To this point I haven’t made it a habit to photograph cityscapes. But after this shoot I probably will do this more often, there are a lot of great views and buildings in a city to photograph. And for these objects it also counts that with the right light and composition this can give great pictures. The museum of Groningen is a special place for me. When I started with photography in the time when I was still studying, the museum was just build and was the first object I photographed. With an mechanical, analog Minolta X-500 camera, lacking any knowledge of aperture, shutter speed whatsoever I just tried. A tripod was something I never heard of. I can’t remember wat the result was, for I apparently lost the prints. But I know that by then this has thought me the basics of photography.

The museum is often photographed from the other side. This due to the houseboats moored at this side of the channel. I had seen previously that a houseboat was not at it place, with just a small jetty in place this would make a different view. At this time of year I would have the sun at the left just behind me which would give light on the building. At least that was the idea, I had hoped for some cloud but it was a complete clear sky. Just had to make the best of it. Nowe I think the even blue sky is even better in comparison with the even blue of the water. The symmetrical effect is strengthened by placing the horizon in the middle and by using a long exposure.
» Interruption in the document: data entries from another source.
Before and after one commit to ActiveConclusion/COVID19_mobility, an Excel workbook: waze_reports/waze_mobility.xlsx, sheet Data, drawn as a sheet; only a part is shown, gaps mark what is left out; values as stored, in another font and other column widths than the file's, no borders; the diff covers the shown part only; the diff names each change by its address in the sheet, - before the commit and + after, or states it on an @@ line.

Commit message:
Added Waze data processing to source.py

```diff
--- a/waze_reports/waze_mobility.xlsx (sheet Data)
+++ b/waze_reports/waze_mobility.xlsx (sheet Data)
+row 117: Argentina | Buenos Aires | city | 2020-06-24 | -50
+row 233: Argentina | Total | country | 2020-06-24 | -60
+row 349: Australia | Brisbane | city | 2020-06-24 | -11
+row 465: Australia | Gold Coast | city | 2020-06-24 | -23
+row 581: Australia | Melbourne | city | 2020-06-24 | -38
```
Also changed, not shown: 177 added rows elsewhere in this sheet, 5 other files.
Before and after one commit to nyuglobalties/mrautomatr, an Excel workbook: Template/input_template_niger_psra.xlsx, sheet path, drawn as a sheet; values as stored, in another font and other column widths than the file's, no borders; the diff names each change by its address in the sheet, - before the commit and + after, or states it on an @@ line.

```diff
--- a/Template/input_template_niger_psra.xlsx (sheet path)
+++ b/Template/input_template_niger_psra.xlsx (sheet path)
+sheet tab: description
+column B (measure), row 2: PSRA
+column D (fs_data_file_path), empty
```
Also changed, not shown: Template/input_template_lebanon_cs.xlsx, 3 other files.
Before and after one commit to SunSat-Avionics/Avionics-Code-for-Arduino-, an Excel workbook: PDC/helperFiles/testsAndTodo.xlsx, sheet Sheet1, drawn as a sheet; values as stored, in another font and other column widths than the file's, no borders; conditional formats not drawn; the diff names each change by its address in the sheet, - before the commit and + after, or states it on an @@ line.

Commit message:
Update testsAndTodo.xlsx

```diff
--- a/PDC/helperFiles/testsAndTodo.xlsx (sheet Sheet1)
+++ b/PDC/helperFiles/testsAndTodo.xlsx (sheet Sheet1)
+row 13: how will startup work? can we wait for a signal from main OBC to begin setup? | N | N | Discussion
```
By using a long exposure any movement in the water will disappear and create a mirror effect exaggerating the bold architecture of the museum.